I think my books on baseball coaching are the only ones that address the danger of boys suddenly dying from cardio commotis. My web article on baseball safety also addresses it. (http://www.johntreed.com/baseballsafety.html) Other than my writings, I think you have to go to the medical community to read about this.
Here’s the deal. If a teenager or younger person is hit by a baseball in the thorax or neck, it sometimes causes them to fall over dead. Doctors are not sure of why this happens, but the tentative theory is that if the ball strikes the body at just the right part of the heart beat—a 20-millisecond stretch—it stops the heart.
Why just with boys and not men? Because boys have a more flexible thorax and neck; men have more rigid bodies in that area. A man’s body is sort of like a suit of armor that protects the heart and cardiac system. Also, as far as I know, this does not happen tackle football.

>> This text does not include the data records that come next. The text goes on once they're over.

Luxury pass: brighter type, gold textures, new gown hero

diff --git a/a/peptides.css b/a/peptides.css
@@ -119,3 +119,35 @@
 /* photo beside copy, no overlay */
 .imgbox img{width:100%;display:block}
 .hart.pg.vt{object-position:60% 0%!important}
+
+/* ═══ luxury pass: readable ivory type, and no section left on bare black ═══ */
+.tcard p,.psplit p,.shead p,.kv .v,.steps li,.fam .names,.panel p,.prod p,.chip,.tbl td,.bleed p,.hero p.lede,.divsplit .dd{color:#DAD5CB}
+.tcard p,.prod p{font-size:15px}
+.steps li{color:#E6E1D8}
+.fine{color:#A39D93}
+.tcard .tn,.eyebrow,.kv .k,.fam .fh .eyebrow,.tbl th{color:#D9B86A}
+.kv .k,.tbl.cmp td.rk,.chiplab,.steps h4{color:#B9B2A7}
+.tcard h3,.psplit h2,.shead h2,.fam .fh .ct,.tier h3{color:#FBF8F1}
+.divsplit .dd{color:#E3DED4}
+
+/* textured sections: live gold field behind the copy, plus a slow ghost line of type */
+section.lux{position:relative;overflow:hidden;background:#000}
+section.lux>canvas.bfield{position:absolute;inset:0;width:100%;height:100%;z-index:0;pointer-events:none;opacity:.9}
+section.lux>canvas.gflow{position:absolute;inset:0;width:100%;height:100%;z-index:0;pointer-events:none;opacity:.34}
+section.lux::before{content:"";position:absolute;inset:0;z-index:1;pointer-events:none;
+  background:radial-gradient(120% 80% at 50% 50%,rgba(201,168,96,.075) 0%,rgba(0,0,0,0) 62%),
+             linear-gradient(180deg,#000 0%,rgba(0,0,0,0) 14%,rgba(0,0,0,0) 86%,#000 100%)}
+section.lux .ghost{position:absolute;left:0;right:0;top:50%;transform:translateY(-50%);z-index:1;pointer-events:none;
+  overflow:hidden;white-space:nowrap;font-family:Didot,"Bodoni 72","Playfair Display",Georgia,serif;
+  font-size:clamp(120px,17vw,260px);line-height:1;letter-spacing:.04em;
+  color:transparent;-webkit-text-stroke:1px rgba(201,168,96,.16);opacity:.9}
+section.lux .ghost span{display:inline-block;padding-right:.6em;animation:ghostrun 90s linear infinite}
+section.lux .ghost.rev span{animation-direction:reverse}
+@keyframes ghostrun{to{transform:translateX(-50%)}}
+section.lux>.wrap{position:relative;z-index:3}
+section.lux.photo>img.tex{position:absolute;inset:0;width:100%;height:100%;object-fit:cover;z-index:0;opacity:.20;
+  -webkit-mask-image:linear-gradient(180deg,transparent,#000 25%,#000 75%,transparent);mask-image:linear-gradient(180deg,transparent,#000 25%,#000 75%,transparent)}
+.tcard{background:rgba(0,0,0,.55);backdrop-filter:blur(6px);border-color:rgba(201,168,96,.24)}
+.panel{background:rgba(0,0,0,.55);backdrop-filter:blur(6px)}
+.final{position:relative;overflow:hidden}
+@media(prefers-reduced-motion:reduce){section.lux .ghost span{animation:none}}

Does the speed of the ball have to be extra fast? Apparently not. I interviewed both parents of Ryan Wojick, a 10-year old who was hit by a pitch that his father told me was only traveling about 40 mile an hour. There was a firehouse within sight of the field and they responded immediately, but it was too late. Upon impact, Ryan slumped to the ground and died. I did the interview in order to impress upon the parents at my team parent meetings that my desire to use the soft baseball was for good reasons
What is the solution? We’re not sure. The SI story is about a 14-year-old boy who was very lucky. They decided to starting a defibrillator at the field for all games. Might help.
My solution, which is also in the might-work category, is to use the soft baseballs that are used in tee ball. I want them used at all levels although the sudden death problem is only with boys. It may be that the soft baseball and defibrillator won’t help.
My bigger point is that baseball is a very dangerous sport with a very safe image—a false image abetted by dishonest statements and non-actions by baseball authorities who would rater hide behind the false image than fix the problems.
Read either my book chapter or the web article to get the details. In my other sport that I write about—football—the authorities are quick to adopt any recommended safety item like mouth guards. But mouth guards were also recommended by the medical authorities for other sports like soccer, basketball, and baseball, and those sports essentially laughed the recommendations off the agenda. The dentists even put out a follow-up news release commending hockey and football for following their recommendations, and thereby almost eliminating dental injuries in those sports, while people go on losing their teeth in soccer, basketball, and baseball whose authorities could not care less about safety.